[Data excerpts]

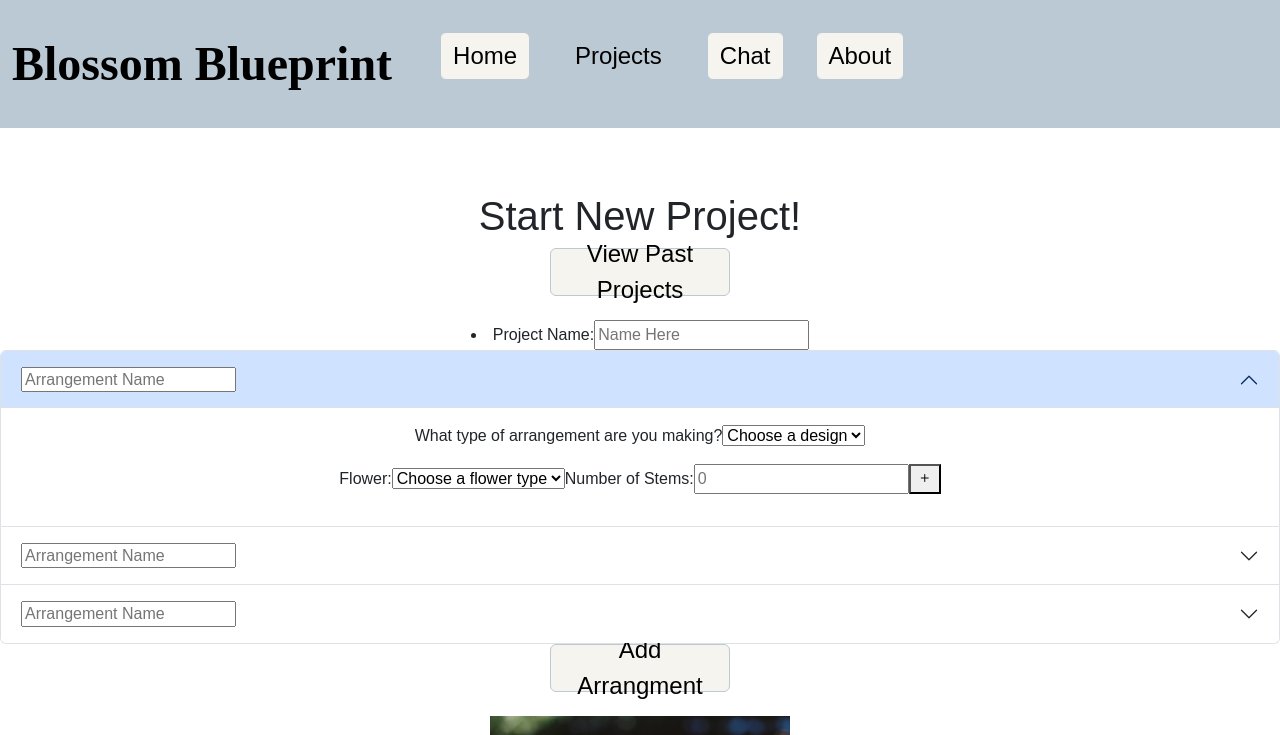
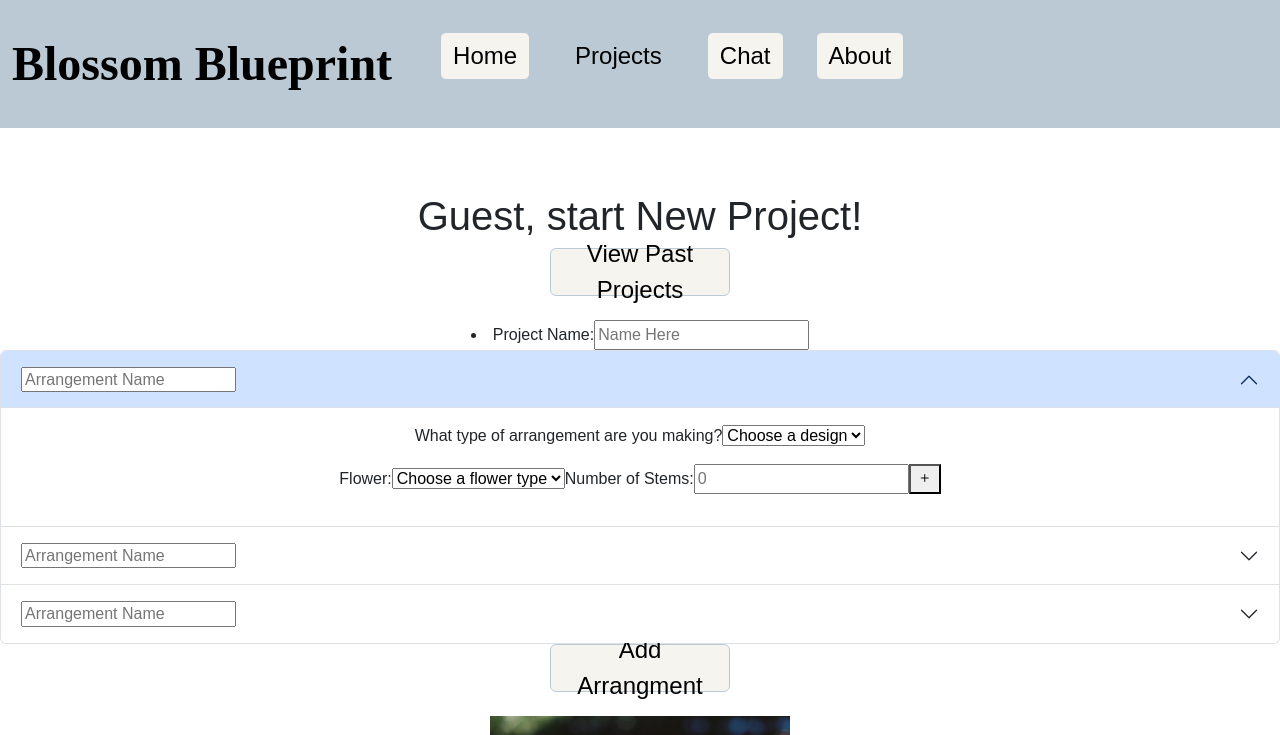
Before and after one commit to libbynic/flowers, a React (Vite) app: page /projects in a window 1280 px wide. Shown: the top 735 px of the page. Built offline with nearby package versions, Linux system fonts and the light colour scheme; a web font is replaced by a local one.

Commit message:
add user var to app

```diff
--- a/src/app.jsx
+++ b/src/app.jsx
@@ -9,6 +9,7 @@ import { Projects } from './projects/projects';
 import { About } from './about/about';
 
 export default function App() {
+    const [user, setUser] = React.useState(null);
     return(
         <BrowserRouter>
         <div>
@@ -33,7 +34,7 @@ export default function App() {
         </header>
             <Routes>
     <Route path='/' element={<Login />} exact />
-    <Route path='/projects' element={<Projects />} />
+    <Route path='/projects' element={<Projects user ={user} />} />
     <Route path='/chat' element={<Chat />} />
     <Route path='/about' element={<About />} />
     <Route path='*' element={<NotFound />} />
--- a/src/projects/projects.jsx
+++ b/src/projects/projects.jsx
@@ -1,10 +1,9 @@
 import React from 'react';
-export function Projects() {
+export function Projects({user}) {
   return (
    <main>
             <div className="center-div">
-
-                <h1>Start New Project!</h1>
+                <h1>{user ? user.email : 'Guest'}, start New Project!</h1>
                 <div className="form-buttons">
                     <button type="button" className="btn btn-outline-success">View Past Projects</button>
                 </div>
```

...

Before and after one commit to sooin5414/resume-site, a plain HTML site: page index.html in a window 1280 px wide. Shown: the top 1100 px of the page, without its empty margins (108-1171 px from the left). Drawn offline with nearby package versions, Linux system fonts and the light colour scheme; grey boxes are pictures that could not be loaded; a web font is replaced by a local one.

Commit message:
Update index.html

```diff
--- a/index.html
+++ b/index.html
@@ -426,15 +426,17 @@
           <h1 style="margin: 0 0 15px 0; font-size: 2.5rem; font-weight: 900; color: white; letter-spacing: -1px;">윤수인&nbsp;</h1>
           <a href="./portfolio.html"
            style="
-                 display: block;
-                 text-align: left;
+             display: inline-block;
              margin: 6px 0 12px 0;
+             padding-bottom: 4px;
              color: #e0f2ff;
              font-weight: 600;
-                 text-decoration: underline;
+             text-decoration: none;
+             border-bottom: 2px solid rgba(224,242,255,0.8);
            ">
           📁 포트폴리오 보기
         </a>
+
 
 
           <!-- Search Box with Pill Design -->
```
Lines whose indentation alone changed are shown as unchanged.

...

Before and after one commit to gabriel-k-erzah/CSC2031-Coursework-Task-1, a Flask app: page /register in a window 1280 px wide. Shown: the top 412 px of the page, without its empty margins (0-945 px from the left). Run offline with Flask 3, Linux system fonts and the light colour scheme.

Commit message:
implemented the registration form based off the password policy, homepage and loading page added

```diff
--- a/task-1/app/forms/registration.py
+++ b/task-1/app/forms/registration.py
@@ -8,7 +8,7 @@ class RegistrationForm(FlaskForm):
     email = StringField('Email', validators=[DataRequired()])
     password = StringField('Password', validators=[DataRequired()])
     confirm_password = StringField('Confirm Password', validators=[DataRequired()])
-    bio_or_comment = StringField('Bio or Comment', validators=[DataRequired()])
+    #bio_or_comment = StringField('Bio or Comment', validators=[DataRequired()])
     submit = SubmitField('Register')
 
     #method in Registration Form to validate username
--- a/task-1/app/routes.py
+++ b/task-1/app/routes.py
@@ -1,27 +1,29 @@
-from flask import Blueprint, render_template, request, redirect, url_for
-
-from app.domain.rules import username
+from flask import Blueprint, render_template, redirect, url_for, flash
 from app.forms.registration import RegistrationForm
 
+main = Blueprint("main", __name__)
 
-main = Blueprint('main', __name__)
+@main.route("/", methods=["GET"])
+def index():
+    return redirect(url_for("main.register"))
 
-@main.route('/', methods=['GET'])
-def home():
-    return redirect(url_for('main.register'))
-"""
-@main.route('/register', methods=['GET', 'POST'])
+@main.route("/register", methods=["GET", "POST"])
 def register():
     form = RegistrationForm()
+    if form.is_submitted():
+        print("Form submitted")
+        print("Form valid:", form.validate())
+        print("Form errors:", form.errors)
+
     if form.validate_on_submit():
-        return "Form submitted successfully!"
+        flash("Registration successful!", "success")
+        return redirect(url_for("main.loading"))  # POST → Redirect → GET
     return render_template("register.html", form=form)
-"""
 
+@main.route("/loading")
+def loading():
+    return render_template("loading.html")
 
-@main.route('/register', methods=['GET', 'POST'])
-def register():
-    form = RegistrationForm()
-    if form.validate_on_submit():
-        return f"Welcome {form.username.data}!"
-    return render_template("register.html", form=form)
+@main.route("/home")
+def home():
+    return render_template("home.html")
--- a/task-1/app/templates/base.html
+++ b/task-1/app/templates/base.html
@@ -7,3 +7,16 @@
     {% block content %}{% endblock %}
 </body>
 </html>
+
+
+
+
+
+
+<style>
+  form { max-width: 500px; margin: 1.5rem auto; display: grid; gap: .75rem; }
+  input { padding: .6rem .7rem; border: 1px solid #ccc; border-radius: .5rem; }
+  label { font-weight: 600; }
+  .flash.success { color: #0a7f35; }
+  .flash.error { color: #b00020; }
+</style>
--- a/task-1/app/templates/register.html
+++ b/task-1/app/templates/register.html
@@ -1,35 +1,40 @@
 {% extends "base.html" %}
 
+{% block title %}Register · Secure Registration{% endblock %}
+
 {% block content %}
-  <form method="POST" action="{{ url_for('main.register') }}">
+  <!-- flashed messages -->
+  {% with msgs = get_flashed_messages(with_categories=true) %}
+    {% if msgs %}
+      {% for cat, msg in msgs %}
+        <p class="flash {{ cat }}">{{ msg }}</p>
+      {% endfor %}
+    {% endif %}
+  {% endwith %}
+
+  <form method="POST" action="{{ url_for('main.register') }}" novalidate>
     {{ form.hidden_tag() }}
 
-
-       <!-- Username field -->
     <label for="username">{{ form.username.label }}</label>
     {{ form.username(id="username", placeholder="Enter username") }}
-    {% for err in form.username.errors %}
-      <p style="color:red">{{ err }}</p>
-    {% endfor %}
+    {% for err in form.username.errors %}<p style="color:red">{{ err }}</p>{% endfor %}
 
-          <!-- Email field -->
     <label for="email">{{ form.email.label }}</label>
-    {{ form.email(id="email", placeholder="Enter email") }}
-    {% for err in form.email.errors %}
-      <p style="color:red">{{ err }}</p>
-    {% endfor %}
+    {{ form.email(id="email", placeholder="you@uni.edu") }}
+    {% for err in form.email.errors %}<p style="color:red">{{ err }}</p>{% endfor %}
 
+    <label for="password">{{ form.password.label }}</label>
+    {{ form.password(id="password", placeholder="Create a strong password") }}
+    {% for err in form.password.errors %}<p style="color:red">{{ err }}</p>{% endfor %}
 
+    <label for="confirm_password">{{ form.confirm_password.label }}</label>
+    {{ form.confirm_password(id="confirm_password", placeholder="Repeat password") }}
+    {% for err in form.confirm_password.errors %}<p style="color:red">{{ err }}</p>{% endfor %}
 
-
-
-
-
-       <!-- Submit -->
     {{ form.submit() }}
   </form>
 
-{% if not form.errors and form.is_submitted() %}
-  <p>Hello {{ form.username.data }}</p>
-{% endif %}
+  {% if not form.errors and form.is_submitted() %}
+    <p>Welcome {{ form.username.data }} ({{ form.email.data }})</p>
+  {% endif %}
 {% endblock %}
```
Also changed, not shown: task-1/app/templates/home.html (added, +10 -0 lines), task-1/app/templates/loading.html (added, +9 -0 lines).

[Description of the task]
Please list every line of the records that contains "StringField".

[Exercise answer]
     email = StringField('Email', validators=[DataRequired()])
     password = StringField('Password', validators=[DataRequired()])
     confirm_password = StringField('Confirm Password', validators=[DataRequired()])
-    bio_or_comment = StringField('Bio or Comment', validators=[DataRequired()])
+    #bio_or_comment = StringField('Bio or Comment', validators=[DataRequired()])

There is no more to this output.